More importantly, the number of “potential bullying” disciplinary events shrunk from six to three at the elementary level; 10 to none at the middle schools; and 28 to seven at the high school.

Illegal substances

Incidents involving drugs, alcohol or tobacco at the high school also dipped — from 23 to 13.

The district is required by state law to report all offenses that result in suspensions, expulsion, and all accidents involving drug, alcohol or weapons.

In 2012-2013, RHS mandated three counseling sessions with a school psychologist or social worker, one of which the student’s parents must also attend, following a suspension for drugs or alcohol.

“We credit this strategy with a reduction in repeat offenses,” the report’s high school conclusion said.

“The potential bullying category demonstrates a dramatic decrease from  28 to seven events and is mainly attributed to an increased focus on safe school climate, a heightened awareness and proactive approach on the part of all staff members and our advisory program.”

There were three weapons-related disciplinary events at the high school and none at the middle school in 2012-2013, which was at par with the previous school year.

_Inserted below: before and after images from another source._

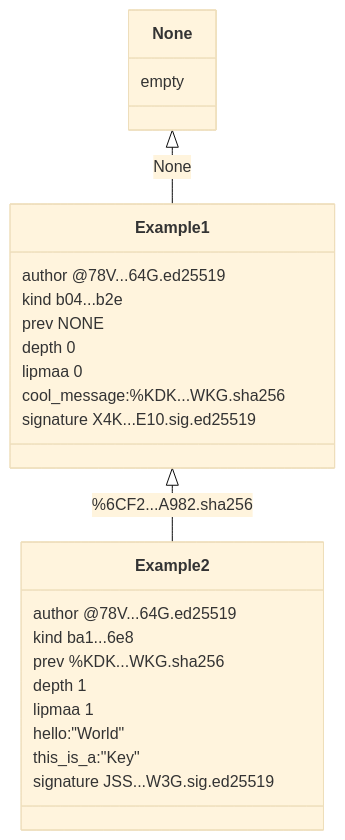
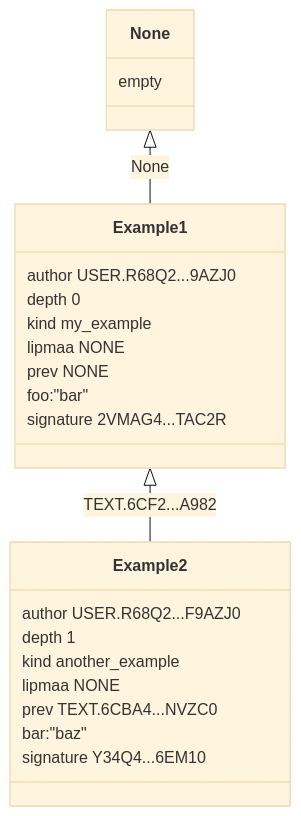
One commit to PigeonProtocolConsortium/pigeon-spec changed the diagram in diagram.md. Above: the diagram before and after it, drawn with Mermaid (base theme). The commit also changed 3 other files, not shown here.

````diff
--- a/diagram.md
+++ b/diagram.md
@@ -2,34 +2,33 @@
 ```mermaid
 classDiagram
 	None <|-- Example1: None
-	Example1 <|-- Example2: %6CF2...A982.sha256
+	Example1 <|-- Example2: TEXT.6CF2...A982
 
   class None{
     empty
   }
 
 	class Example1{
-    author @78V...64G.ed25519
-    kind b04...b2e
+    author USER.R68Q2...9AZJ0
+    depth 0
+    kind my_example
+    lipmaa NONE
     prev NONE
-    depth 0
-    lipmaa 0
 
-    cool_message:%KDK...WKG.sha256
+    foo:"bar"
 
-    signature X4K...E10.sig.ed25519
+    signature 2VMAG4...TAC2R
 	}
 
 	class Example2{
-    author @78V...64G.ed25519
-    kind ba1...6e8
-    prev %KDK...WKG.sha256
+    author USER.R68Q2...F9AZJ0
     depth 1
-    lipmaa 1
+    kind another_example
+    lipmaa NONE
+    prev TEXT.6CBA4...NVZC0
 
-    hello:"World"
-    this_is_a:"Key"
+    bar:"baz"
 
-    signature JSS...W3G.sig.ed25519
+    signature Y34Q4...6EM10
 	}
 ```
````
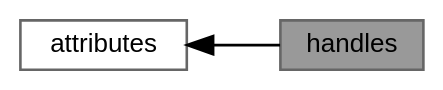
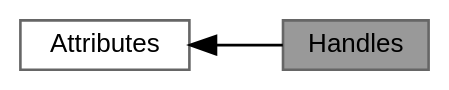
The diagram in dd/d8c/group__handles.dot (ekmett/ein), drawn with Graphviz before and after one commit. The commit also changed 196 other files, not shown here.

```diff
--- a/dd/d8c/group__handles.dot
+++ b/dd/d8c/group__handles.dot
@@ -1,11 +1,11 @@
-digraph "handles"
+digraph "Handles"
 {
  // LATEX_PDF_SIZE
   bgcolor="transparent";
   edge [fontname=Helvetica,fontsize=10,labelfontname=Helvetica,labelfontsize=10];
   node [fontname=Helvetica,fontsize=10,shape=box,height=0.2,width=0.4];
   rankdir=LR;
-  Node2 [id="Node000002",label="attributes",height=0.2,width=0.4,color="grey40", fillcolor="white", style="filled",URL="$d4/d86/group__attributes.html",tooltip="macros used to provide useful attributes"];
-  Node1 [id="Node000001",label="handles",height=0.2,width=0.4,color="gray40", fillcolor="grey60", style="filled", fontcolor="black",tooltip=" "];
+  Node2 [id="Node000002",label="Attributes",height=0.2,width=0.4,color="grey40", fillcolor="white", style="filled",URL="$d4/d86/group__attributes.html",tooltip="macros used to provide useful attributes"];
+  Node1 [id="Node000001",label="Handles",height=0.2,width=0.4,color="gray40", fillcolor="grey60", style="filled", fontcolor="black",tooltip=" "];
   Node2->Node1 [shape=plaintext, dir="back", style="solid"];
 }
```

The schools must report “all serious offenses” as defined by the state’s department of education, which include more than 100 different violations that range from robbery, sexual harassment and fighting to attempted suicide, vandalism and plagiarism.

The number of serious incidents at the high school went down from 19 to 10.

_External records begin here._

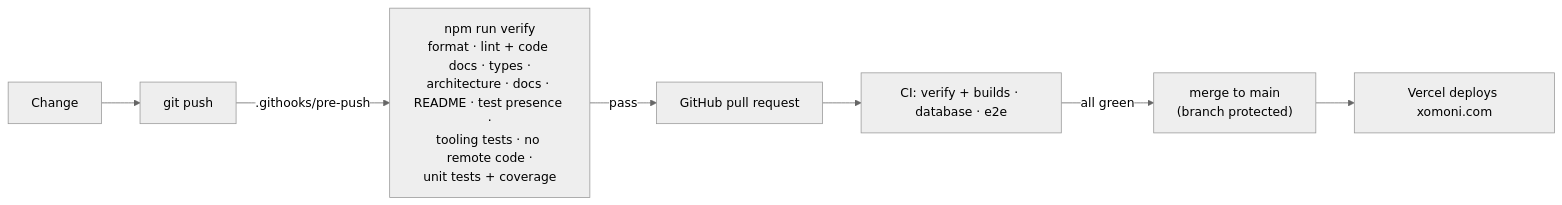
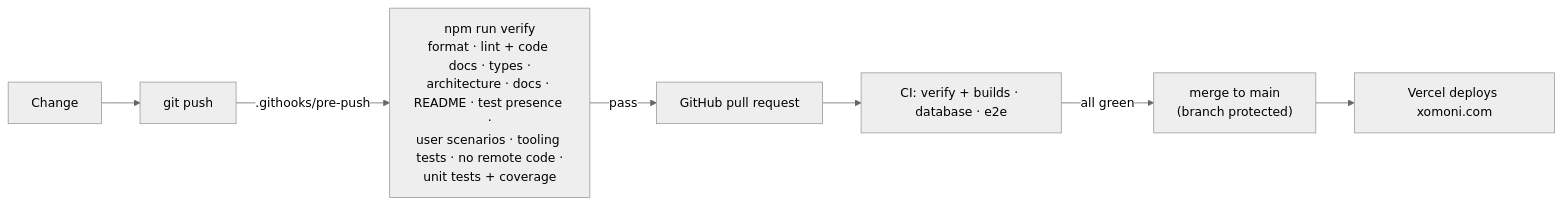
Before and after one commit to pirdehi/xomoni: the fifth of 5 diagrams in docs/ARCHITECTURE.md, drawn with Mermaid (neutral theme). The commit also changed other lines of this file and 18 other files, not shown here.

First line of the commit message:
At least 20 user scenarios per user-facing task, checked by verify; the install page's first (#338) (#356)

````diff
--- a/docs/ARCHITECTURE.md
+++ b/docs/ARCHITECTURE.md
@@ -308,9 +308,9 @@
 ```mermaid
 flowchart LR
   edit["Change"] --> push["git push"]
-  push -- ".githooks/pre-push" --> verify["npm run verify<br/>format · lint + code docs · types ·<br/>architecture · docs · README · test presence ·<br/>tooling tests · no remote code ·<br/>unit tests + coverage"]
+  push -- ".githooks/pre-push" --> verify["npm run verify<br/>format · lint + code docs · types ·<br/>architecture · docs · README · test presence ·<br/>user scenarios · tooling tests · no remote code ·<br/>unit tests + coverage"]
   verify -- pass --> gh["GitHub pull request"]
   gh --> ci["CI: verify + builds · database · e2e"]
   ci -- "all green" --> main["merge to main<br/>(branch protected)"]
   main --> vercel["Vercel deploys xomoni.com"]
 ```
````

What is not reported during these incidents is student names, the victim names or identity number, and any criminal charges that accompany the school sanction.

Five basic tools

The five basic tools teachers, as well as paraprofessionals, staff members and administrators, promote amongst the student population, as part of the cross-school intervention system, are cooperation, assertion, reflection, empathy, and self control.

“We labeled it CARES,” said Farmingville Principal Susan Gately. “It sets a community tone and the message is given at all three levels, at all nine schools.”

The board was impressed with the results in school, but wondered if the trend of positive behavior continued outside of school walls.

“What is the cyber bullying like at the elementary and middle school level?” asked board member Irene Burgess. “Are you seeing the Facebook fights or the Instagram photos coming into the classroom — is that a problem yet?”

Dr. Fiedler said cyber bullying was not a problem at East Ridge and Ms. Gately added that it wasn’t a problem at Farmingville either.

Mr. Salem couldn’t recall an incident of cyber bullying at Scotts Ridge, but explained that the model targeted school climate and focused on what the principals could control.

“This is the most holistic approach to behavior I’ve seen in my 20-plus years as an educator,” he said. “I meet with each grade and talk about expectations on day one of each year, so by the time the student is in eighth grade, he or she has heard the message and really gets it.”

He said the advisory program at his school, as well as the other eight, sets up an “advisory period” that acts as a mandatory class for 12 different students to participate in per day.

In the advisory period, the students and Mr. Salem discuss topics as broad as school work and life at home, while instilling the tools of positive behavior to handle certain situations that would otherwise produce negative consequences.

“The expectations on day one are stated and then they’re repeated from there through the advisory groups,” he said. “We have to put the cards on the table to teach them the severity of bullying.”

Board member Chris Murray asked, “Are the kids seeking out adults more than they have in the past with this model?”

Mr. Salem said the “small-group approach” eliminates isolation by building a support group and giving students two sources for positive reinforcement — adults and their peers.

Dr. Fiedler added, “it’s very difficult to feel alone now.”

He said the need to seek out an adult is less because the students’ concerns are being addressed through the advisory period.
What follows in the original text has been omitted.